What you will do>
Using the records below, please work out how many lines contain "other"; answer with the number alone.

Records from a data source>
== Segment start ==

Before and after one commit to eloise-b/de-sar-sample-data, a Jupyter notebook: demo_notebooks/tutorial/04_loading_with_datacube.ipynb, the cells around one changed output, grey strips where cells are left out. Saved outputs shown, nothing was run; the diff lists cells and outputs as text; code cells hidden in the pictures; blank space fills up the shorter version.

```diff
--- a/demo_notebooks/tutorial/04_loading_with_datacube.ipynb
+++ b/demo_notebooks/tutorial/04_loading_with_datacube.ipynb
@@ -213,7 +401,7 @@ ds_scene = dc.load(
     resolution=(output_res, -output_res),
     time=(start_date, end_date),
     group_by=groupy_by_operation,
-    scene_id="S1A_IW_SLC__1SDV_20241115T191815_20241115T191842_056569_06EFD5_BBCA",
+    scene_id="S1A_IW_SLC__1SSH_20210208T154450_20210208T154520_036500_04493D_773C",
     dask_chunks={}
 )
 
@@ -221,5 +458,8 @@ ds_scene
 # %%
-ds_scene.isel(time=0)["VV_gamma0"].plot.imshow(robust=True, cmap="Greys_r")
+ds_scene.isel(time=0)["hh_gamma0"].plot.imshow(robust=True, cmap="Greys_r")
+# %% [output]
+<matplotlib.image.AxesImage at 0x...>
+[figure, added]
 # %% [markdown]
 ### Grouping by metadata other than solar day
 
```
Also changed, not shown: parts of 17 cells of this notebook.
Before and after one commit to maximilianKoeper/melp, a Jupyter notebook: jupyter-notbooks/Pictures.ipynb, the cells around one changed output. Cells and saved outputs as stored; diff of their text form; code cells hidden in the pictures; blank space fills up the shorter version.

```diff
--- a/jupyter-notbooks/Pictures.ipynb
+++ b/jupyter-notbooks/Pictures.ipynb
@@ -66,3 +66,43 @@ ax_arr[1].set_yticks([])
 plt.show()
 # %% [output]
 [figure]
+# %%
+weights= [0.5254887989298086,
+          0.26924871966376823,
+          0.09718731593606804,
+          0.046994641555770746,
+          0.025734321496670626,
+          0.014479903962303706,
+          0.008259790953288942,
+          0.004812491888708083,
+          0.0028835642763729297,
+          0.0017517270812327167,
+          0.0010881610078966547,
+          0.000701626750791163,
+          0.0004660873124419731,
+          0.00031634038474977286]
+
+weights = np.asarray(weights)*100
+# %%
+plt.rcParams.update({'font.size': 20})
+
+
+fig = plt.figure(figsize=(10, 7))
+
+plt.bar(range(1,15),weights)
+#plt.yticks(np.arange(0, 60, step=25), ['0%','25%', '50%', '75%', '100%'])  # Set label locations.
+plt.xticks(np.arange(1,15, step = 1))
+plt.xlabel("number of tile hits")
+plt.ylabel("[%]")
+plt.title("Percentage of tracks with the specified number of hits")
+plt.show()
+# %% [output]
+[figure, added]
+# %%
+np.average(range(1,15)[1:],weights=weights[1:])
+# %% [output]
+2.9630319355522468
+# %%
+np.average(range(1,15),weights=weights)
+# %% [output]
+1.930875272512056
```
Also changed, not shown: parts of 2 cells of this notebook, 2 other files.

== Segment end ==

Solution for this problem>
2